# Task description
Below are some records; return each one exactly.

Data entries:
_____

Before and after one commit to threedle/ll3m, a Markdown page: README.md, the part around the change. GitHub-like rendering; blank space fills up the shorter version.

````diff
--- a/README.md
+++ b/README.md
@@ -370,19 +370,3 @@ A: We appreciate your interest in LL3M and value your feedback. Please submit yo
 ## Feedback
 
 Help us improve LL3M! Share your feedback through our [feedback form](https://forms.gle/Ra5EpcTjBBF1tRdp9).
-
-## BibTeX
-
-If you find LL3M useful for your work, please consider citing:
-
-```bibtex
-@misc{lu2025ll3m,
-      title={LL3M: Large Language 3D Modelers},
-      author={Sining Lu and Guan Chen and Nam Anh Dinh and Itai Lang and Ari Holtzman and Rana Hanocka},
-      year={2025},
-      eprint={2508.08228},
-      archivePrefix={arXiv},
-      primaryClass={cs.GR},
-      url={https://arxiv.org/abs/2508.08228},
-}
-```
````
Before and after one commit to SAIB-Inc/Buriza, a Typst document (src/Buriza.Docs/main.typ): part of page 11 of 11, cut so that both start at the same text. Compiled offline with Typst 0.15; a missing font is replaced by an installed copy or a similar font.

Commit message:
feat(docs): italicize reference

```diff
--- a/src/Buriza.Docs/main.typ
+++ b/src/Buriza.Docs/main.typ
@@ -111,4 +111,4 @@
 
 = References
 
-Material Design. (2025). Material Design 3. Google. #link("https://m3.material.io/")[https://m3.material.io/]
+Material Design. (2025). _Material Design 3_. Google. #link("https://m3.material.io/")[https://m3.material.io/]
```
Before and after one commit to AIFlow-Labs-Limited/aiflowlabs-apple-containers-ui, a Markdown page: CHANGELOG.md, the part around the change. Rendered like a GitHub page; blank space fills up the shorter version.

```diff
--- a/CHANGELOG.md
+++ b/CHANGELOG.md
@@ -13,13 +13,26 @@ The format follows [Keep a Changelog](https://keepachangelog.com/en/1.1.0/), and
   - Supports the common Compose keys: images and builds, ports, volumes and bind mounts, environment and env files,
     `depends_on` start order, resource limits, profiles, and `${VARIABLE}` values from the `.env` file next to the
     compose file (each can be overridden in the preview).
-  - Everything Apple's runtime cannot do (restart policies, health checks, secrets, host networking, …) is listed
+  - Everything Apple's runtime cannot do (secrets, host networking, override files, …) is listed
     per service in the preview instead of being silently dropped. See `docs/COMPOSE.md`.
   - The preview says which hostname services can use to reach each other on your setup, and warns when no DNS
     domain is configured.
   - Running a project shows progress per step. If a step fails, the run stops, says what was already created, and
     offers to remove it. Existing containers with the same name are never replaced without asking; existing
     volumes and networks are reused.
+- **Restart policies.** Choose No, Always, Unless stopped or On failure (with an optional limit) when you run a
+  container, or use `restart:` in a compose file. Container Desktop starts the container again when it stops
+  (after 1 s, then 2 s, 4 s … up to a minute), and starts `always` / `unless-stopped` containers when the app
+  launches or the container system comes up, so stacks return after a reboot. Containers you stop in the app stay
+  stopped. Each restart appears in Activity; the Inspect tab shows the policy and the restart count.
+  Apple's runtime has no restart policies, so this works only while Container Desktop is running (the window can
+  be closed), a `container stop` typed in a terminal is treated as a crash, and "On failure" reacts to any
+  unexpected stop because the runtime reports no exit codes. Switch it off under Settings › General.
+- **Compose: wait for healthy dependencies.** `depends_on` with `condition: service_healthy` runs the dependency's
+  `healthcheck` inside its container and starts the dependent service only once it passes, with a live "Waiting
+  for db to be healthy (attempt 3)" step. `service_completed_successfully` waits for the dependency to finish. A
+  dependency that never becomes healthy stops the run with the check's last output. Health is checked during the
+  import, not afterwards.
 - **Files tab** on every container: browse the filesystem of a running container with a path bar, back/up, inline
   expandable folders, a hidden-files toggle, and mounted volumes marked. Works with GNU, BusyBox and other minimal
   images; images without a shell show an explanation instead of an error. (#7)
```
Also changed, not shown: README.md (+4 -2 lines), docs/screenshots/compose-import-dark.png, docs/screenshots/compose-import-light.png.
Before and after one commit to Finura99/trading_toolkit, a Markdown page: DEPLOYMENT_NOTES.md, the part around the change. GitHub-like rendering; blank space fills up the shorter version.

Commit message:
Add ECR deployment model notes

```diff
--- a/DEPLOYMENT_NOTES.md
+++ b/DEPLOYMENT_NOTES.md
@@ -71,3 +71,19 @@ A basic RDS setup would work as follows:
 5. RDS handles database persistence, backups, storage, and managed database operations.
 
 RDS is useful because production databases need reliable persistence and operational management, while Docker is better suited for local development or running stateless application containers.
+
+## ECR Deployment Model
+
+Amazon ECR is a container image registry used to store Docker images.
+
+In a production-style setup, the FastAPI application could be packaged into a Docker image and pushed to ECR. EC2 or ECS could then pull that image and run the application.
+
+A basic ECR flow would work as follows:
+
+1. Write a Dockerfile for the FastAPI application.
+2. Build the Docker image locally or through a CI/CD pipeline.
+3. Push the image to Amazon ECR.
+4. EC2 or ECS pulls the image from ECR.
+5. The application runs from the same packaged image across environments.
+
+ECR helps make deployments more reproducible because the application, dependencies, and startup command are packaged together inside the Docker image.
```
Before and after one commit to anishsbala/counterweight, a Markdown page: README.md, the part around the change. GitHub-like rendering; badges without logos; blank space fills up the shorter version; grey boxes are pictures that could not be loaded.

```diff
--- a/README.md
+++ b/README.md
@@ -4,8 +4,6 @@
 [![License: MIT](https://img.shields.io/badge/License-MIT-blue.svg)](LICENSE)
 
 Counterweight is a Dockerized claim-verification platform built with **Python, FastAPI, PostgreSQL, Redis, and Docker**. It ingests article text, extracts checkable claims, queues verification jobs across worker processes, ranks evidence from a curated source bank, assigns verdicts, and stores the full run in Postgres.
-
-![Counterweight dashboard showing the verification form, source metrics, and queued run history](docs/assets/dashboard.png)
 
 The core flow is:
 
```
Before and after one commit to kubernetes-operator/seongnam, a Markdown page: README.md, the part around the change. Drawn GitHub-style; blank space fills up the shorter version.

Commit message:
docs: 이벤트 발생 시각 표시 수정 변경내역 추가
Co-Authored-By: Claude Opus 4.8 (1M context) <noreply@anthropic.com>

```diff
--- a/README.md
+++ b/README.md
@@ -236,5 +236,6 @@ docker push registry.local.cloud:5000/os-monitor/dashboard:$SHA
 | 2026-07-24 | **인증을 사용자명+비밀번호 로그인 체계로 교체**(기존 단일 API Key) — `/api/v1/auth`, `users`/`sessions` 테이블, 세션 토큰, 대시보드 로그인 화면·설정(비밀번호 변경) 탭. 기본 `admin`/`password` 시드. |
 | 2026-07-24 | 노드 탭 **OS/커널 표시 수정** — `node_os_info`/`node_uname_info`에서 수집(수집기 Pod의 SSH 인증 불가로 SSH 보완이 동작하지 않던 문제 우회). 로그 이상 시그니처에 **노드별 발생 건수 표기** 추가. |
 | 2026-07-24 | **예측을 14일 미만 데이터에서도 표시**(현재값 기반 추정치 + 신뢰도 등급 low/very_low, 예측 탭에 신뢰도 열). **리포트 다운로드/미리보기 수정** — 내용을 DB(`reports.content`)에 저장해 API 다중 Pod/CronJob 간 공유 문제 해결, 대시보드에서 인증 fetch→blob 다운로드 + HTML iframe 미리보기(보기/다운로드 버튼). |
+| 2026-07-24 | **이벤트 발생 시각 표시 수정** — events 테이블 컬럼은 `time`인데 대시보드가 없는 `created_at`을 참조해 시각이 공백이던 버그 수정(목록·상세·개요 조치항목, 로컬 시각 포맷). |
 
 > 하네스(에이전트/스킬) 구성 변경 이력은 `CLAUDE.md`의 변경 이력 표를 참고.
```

_____

# Result below
Before and after one commit to threedle/ll3m, a Markdown page: README.md, the part around the change. GitHub-like rendering; blank space fills up the shorter version.

````diff
--- a/README.md
+++ b/README.md
@@ -370,19 +370,3 @@ A: We appreciate your interest in LL3M and value your feedback. Please submit yo
 ## Feedback
 
 Help us improve LL3M! Share your feedback through our [feedback form](https://forms.gle/Ra5EpcTjBBF1tRdp9).
-
-## BibTeX
-
-If you find LL3M useful for your work, please consider citing:
-
-```bibtex
-@misc{lu2025ll3m,
-      title={LL3M: Large Language 3D Modelers},
-      author={Sining Lu and Guan Chen and Nam Anh Dinh and Itai Lang and Ari Holtzman and Rana Hanocka},
-      year={2025},
-      eprint={2508.08228},
-      archivePrefix={arXiv},
-      primaryClass={cs.GR},
-      url={https://arxiv.org/abs/2508.08228},
-}
-```
````
Before and after one commit to SAIB-Inc/Buriza, a Typst document (src/Buriza.Docs/main.typ): part of page 11 of 11, cut so that both start at the same text. Compiled offline with Typst 0.15; a missing font is replaced by an installed copy or a similar font.

Commit message:
feat(docs): italicize reference

```diff
--- a/src/Buriza.Docs/main.typ
+++ b/src/Buriza.Docs/main.typ
@@ -111,4 +111,4 @@
 
 = References
 
-Material Design. (2025). Material Design 3. Google. #link("https://m3.material.io/")[https://m3.material.io/]
+Material Design. (2025). _Material Design 3_. Google. #link("https://m3.material.io/")[https://m3.material.io/]
```
Before and after one commit to AIFlow-Labs-Limited/aiflowlabs-apple-containers-ui, a Markdown page: CHANGELOG.md, the part around the change. Rendered like a GitHub page; blank space fills up the shorter version.

```diff
--- a/CHANGELOG.md
+++ b/CHANGELOG.md
@@ -13,13 +13,26 @@ The format follows [Keep a Changelog](https://keepachangelog.com/en/1.1.0/), and
   - Supports the common Compose keys: images and builds, ports, volumes and bind mounts, environment and env files,
     `depends_on` start order, resource limits, profiles, and `${VARIABLE}` values from the `.env` file next to the
     compose file (each can be overridden in the preview).
-  - Everything Apple's runtime cannot do (restart policies, health checks, secrets, host networking, …) is listed
+  - Everything Apple's runtime cannot do (secrets, host networking, override files, …) is listed
     per service in the preview instead of being silently dropped. See `docs/COMPOSE.md`.
   - The preview says which hostname services can use to reach each other on your setup, and warns when no DNS
     domain is configured.
   - Running a project shows progress per step. If a step fails, the run stops, says what was already created, and
     offers to remove it. Existing containers with the same name are never replaced without asking; existing
     volumes and networks are reused.
+- **Restart policies.** Choose No, Always, Unless stopped or On failure (with an optional limit) when you run a
+  container, or use `restart:` in a compose file. Container Desktop starts the container again when it stops
+  (after 1 s, then 2 s, 4 s … up to a minute), and starts `always` / `unless-stopped` containers when the app
+  launches or the container system comes up, so stacks return after a reboot. Containers you stop in the app stay
+  stopped. Each restart appears in Activity; the Inspect tab shows the policy and the restart count.
+  Apple's runtime has no restart policies, so this works only while Container Desktop is running (the window can
+  be closed), a `container stop` typed in a terminal is treated as a crash, and "On failure" reacts to any
+  unexpected stop because the runtime reports no exit codes. Switch it off under Settings › General.
+- **Compose: wait for healthy dependencies.** `depends_on` with `condition: service_healthy` runs the dependency's
+  `healthcheck` inside its container and starts the dependent service only once it passes, with a live "Waiting
+  for db to be healthy (attempt 3)" step. `service_completed_successfully` waits for the dependency to finish. A
+  dependency that never becomes healthy stops the run with the check's last output. Health is checked during the
+  import, not afterwards.
 - **Files tab** on every container: browse the filesystem of a running container with a path bar, back/up, inline
   expandable folders, a hidden-files toggle, and mounted volumes marked. Works with GNU, BusyBox and other minimal
   images; images without a shell show an explanation instead of an error. (#7)
```
Also changed, not shown: README.md (+4 -2 lines), docs/screenshots/compose-import-dark.png, docs/screenshots/compose-import-light.png.
Before and after one commit to Finura99/trading_toolkit, a Markdown page: DEPLOYMENT_NOTES.md, the part around the change. GitHub-like rendering; blank space fills up the shorter version.

Commit message:
Add ECR deployment model notes

```diff
--- a/DEPLOYMENT_NOTES.md
+++ b/DEPLOYMENT_NOTES.md
@@ -71,3 +71,19 @@ A basic RDS setup would work as follows:
 5. RDS handles database persistence, backups, storage, and managed database operations.
 
 RDS is useful because production databases need reliable persistence and operational management, while Docker is better suited for local development or running stateless application containers.
+
+## ECR Deployment Model
+
+Amazon ECR is a container image registry used to store Docker images.
+
+In a production-style setup, the FastAPI application could be packaged into a Docker image and pushed to ECR. EC2 or ECS could then pull that image and run the application.
+
+A basic ECR flow would work as follows:
+
+1. Write a Dockerfile for the FastAPI application.
+2. Build the Docker image locally or through a CI/CD pipeline.
+3. Push the image to Amazon ECR.
+4. EC2 or ECS pulls the image from ECR.
+5. The application runs from the same packaged image across environments.
+
+ECR helps make deployments more reproducible because the application, dependencies, and startup command are packaged together inside the Docker image.
```
Before and after one commit to anishsbala/counterweight, a Markdown page: README.md, the part around the change. GitHub-like rendering; badges without logos; blank space fills up the shorter version; grey boxes are pictures that could not be loaded.

```diff
--- a/README.md
+++ b/README.md
@@ -4,8 +4,6 @@
 [![License: MIT](https://img.shields.io/badge/License-MIT-blue.svg)](LICENSE)
 
 Counterweight is a Dockerized claim-verification platform built with **Python, FastAPI, PostgreSQL, Redis, and Docker**. It ingests article text, extracts checkable claims, queues verification jobs across worker processes, ranks evidence from a curated source bank, assigns verdicts, and stores the full run in Postgres.
-
-![Counterweight dashboard showing the verification form, source metrics, and queued run history](docs/assets/dashboard.png)
 
 The core flow is:
 
```
Before and after one commit to kubernetes-operator/seongnam, a Markdown page: README.md, the part around the change. Drawn GitHub-style; blank space fills up the shorter version.

Commit message:
docs: 이벤트 발생 시각 표시 수정 변경내역 추가
Co-Authored-By: Claude Opus 4.8 (1M context) <noreply@anthropic.com>

```diff
--- a/README.md
+++ b/README.md
@@ -236,5 +236,6 @@ docker push registry.local.cloud:5000/os-monitor/dashboard:$SHA
 | 2026-07-24 | **인증을 사용자명+비밀번호 로그인 체계로 교체**(기존 단일 API Key) — `/api/v1/auth`, `users`/`sessions` 테이블, 세션 토큰, 대시보드 로그인 화면·설정(비밀번호 변경) 탭. 기본 `admin`/`password` 시드. |
 | 2026-07-24 | 노드 탭 **OS/커널 표시 수정** — `node_os_info`/`node_uname_info`에서 수집(수집기 Pod의 SSH 인증 불가로 SSH 보완이 동작하지 않던 문제 우회). 로그 이상 시그니처에 **노드별 발생 건수 표기** 추가. |
 | 2026-07-24 | **예측을 14일 미만 데이터에서도 표시**(현재값 기반 추정치 + 신뢰도 등급 low/very_low, 예측 탭에 신뢰도 열). **리포트 다운로드/미리보기 수정** — 내용을 DB(`reports.content`)에 저장해 API 다중 Pod/CronJob 간 공유 문제 해결, 대시보드에서 인증 fetch→blob 다운로드 + HTML iframe 미리보기(보기/다운로드 버튼). |
+| 2026-07-24 | **이벤트 발생 시각 표시 수정** — events 테이블 컬럼은 `time`인데 대시보드가 없는 `created_at`을 참조해 시각이 공백이던 버그 수정(목록·상세·개요 조치항목, 로컬 시각 포맷). |
 
 > 하네스(에이전트/스킬) 구성 변경 이력은 `CLAUDE.md`의 변경 이력 표를 참고.
```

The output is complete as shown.